### Listed records
-----
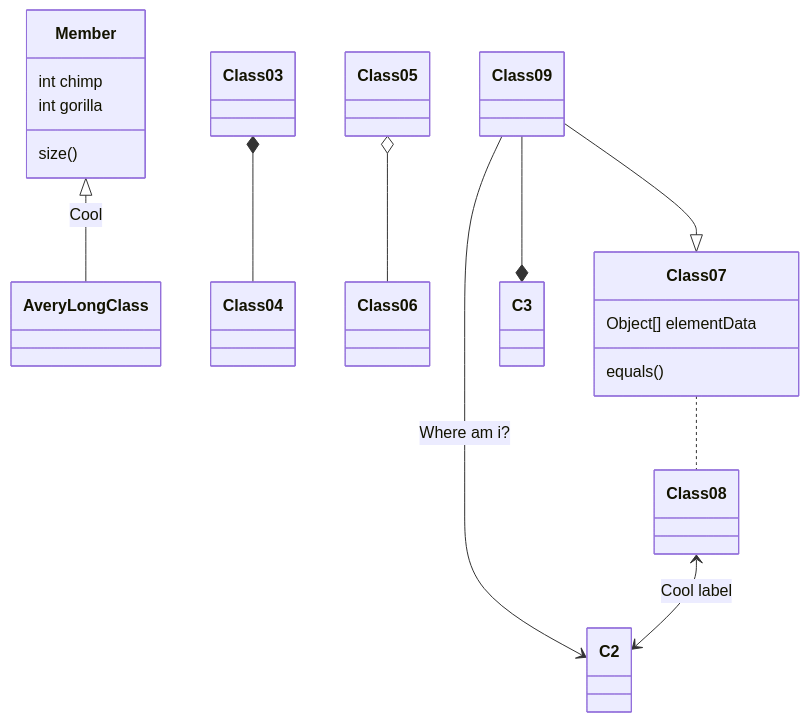
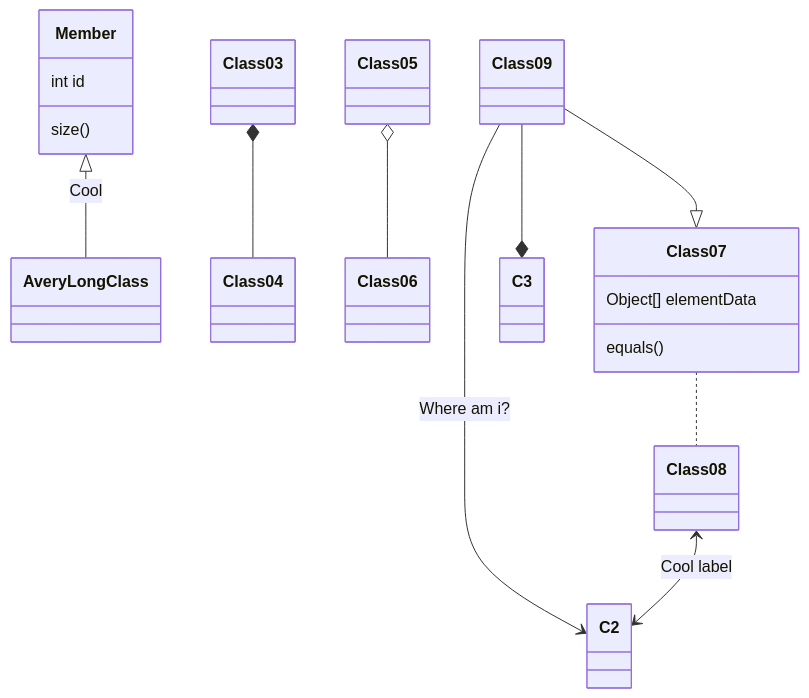
One commit to FABallemand/ProjetDeveloppementWeb changed the first of 3 diagrams in README.md. Above: the diagram before and after it, drawn with Mermaid.

Commit message:
Test UML diagram #8

````diff
--- a/README.md
+++ b/README.md
@@ -3,16 +3,15 @@
 ```mermaid
 classDiagram
 Member <|-- AveryLongClass : Cool
 Class03 *-- Class04
 Class05 o-- Class06
 Class07 .. Class08
 Class09 --> C2 : Where am i?
 Class09 --* C3
 Class09 --|> Class07
 Class07 : equals()
 Class07 : Object[] elementData
 Member : size()
-Member : int chimp
-Member : int gorilla
+Member : int id
 Class08 <--> C2: Cool label
 ```
````
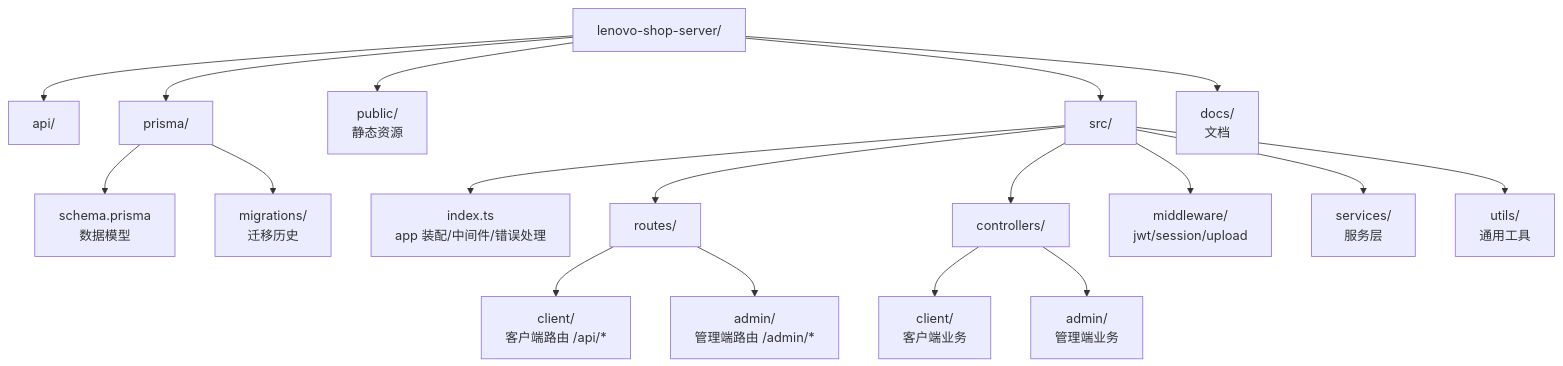
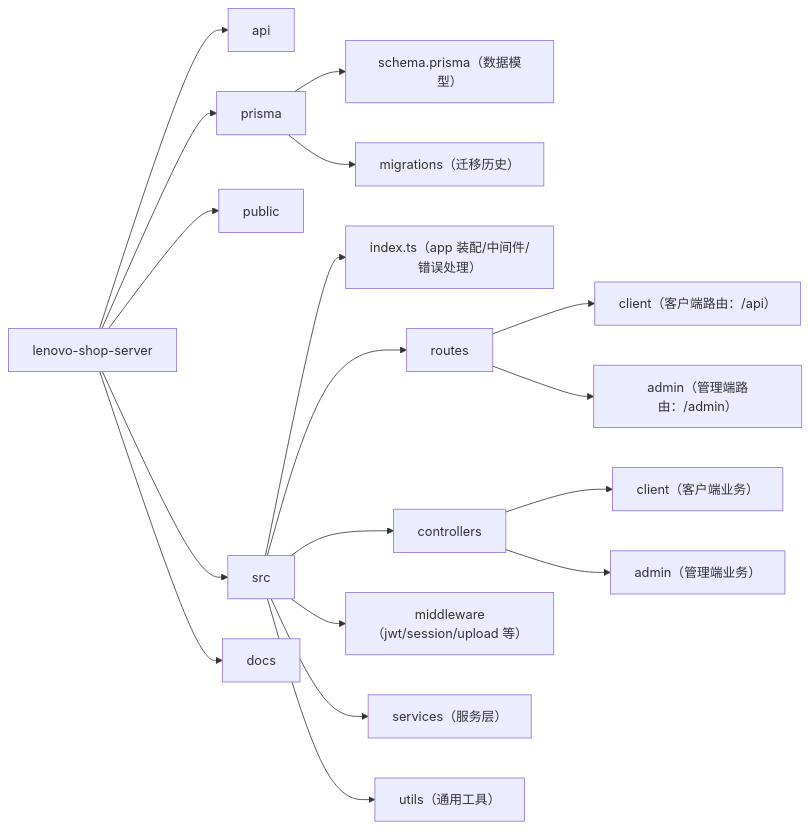
Before and after one commit to Anyeling0620/Lenovo-Shop-Server: the diagram in README.md, drawn with Mermaid.

Commit message:
docs: 更新文档中的 Mermaid 流程图，优化项目结构展示

````diff
--- a/README.md
+++ b/README.md
@@ -506,26 +506,44 @@
 ```mermaid
-flowchart TD
-	root[lenovo-shop-server/]
+flowchart LR
+	root["lenovo-shop-server"]
 
-	root --> api[api/]
+	api["api"]
+	prisma["prisma"]
+	publicDir["public"]
+	src["src"]
+	docs["docs"]
 
-	root --> prisma[prisma/]
-	prisma --> schema[schema.prisma\n数据模型]
-	prisma --> migrations[migrations/\n迁移历史]
+	root --> api
+	root --> prisma
+	root --> publicDir
+	root --> src
+	root --> docs
 
-	root --> public[public/\n静态资源]
+	schema["schema.prisma（数据模型）"]
+	migrations["migrations（迁移历史）"]
+	prisma --> schema
+	prisma --> migrations
 
-	root --> src[src/]
-	src --> index[index.ts\napp 装配/中间件/错误处理]
-	src --> routes[routes/]
-	routes --> clientRoutes[client/\n客户端路由 /api/*]
-	routes --> adminRoutes[admin/\n管理端路由 /admin/*]
-	src --> controllers[controllers/]
-	controllers --> clientControllers[client/\n客户端业务]
-	controllers --> adminControllers[admin/\n管理端业务]
-	src --> middleware[middleware/\njwt/session/upload]
-	src --> services[services/\n服务层]
-	src --> utils[utils/\n通用工具]
+	index["index.ts（app 装配/中间件/错误处理）"]
+	routes["routes"]
+	controllers["controllers"]
+	middleware["middleware（jwt/session/upload 等）"]
+	services["services（服务层）"]
+	utils["utils（通用工具）"]
+	src --> index
+	src --> routes
+	src --> controllers
+	src --> middleware
+	src --> services
+	src --> utils
 
-	root --> docs[docs/\n文档]
+	clientRoutes["client（客户端路由：/api）"]
+	adminRoutes["admin（管理端路由：/admin）"]
+	routes --> clientRoutes
+	routes --> adminRoutes
+
+	clientControllers["client（客户端业务）"]
+	adminControllers["admin（管理端业务）"]
+	controllers --> clientControllers
+	controllers --> adminControllers
 ```
````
-----
### Exercise objective
Copy out every line of the material above that mentions the word "prisma".

### Result of the exercise
+	prisma["prisma"]
-	root --> prisma[prisma/]
-	prisma --> schema[schema.prisma\n数据模型]
-	prisma --> migrations[migrations/\n迁移历史]
+	root --> prisma
+	schema["schema.prisma（数据模型）"]
+	prisma --> schema
+	prisma --> migrations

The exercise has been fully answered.